---------- Given entries ----------

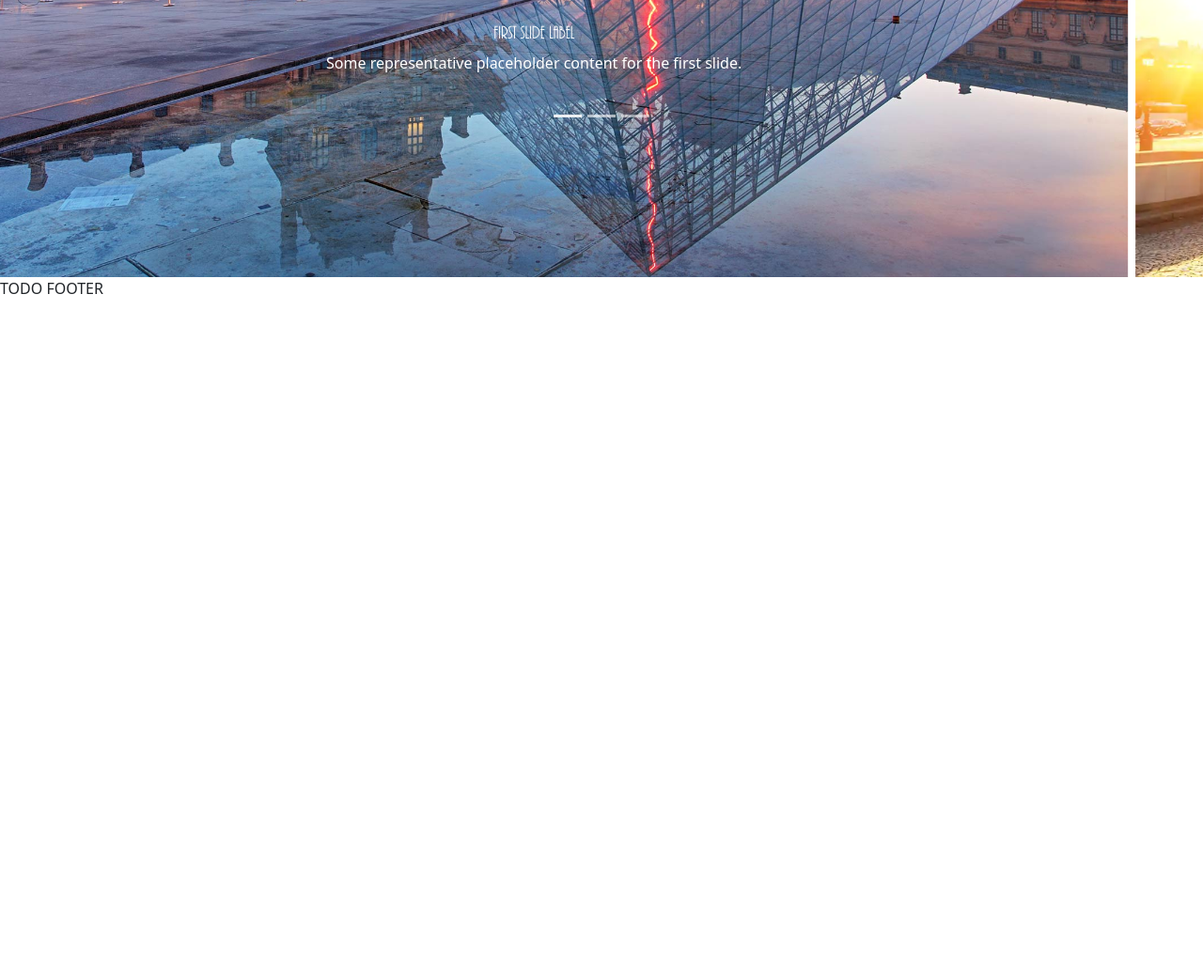
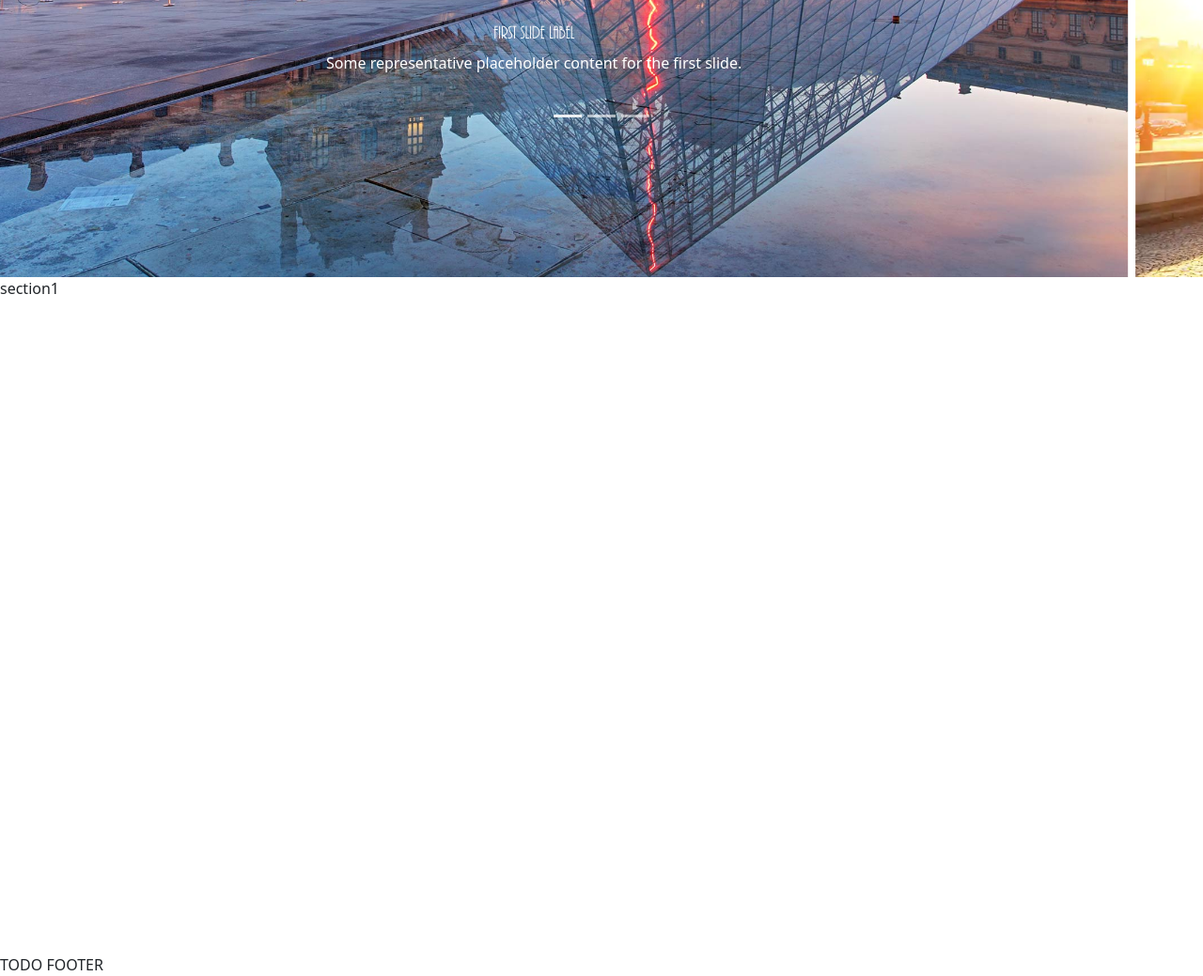
Before and after one commit to jean-francoisfromparis/projethotelchambord, a website built with webpack: page src/index.html in a window 1280 px wide. Shown: the part 505-1544 px from the top of the page at 94% size. Before the commit the page ends 824 px from the top, so only its background shows below. Built offline with nearby package versions, Linux system fonts and the light colour scheme.

Commit message:
Add template Exemple index.html

```diff
--- a/src/asset/styles/_base.scss
+++ b/src/asset/styles/_base.scss
@@ -7,7 +7,8 @@
 }
 
 main {
-  padding-top: 10vh;
+  margin-top: 10vh;
+  height: 100%;
 }
 
 h1, h2, h3, h4, h5, h6 {
@@ -23,5 +24,5 @@
 }
 
 section {
-  max-height: 90vh;
+  height: 90vh;
 }
--- a/src/index.html
+++ b/src/index.html
@@ -52,6 +52,9 @@
             </button>
         </div>
     </section>
+    <section>
+        section1
+    </section>
 
 </main>
 <!--footer-->
```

----------

### Exercise goal
Each entry above is to be written out exactly. The pictures stay out.

### Answer for the task
Before and after one commit to jean-francoisfromparis/projethotelchambord, a website built with webpack: page src/index.html in a window 1280 px wide. Shown: the part 505-1544 px from the top of the page at 94% size. Before the commit the page ends 824 px from the top, so only its background shows below. Built offline with nearby package versions, Linux system fonts and the light colour scheme.

Commit message:
Add template Exemple index.html

```diff
--- a/src/asset/styles/_base.scss
+++ b/src/asset/styles/_base.scss
@@ -7,7 +7,8 @@
 }
 
 main {
-  padding-top: 10vh;
+  margin-top: 10vh;
+  height: 100%;
 }
 
 h1, h2, h3, h4, h5, h6 {
@@ -23,5 +24,5 @@
 }
 
 section {
-  max-height: 90vh;
+  height: 90vh;
 }
--- a/src/index.html
+++ b/src/index.html
@@ -52,6 +52,9 @@
             </button>
         </div>
     </section>
+    <section>
+        section1
+    </section>
 
 </main>
 <!--footer-->
```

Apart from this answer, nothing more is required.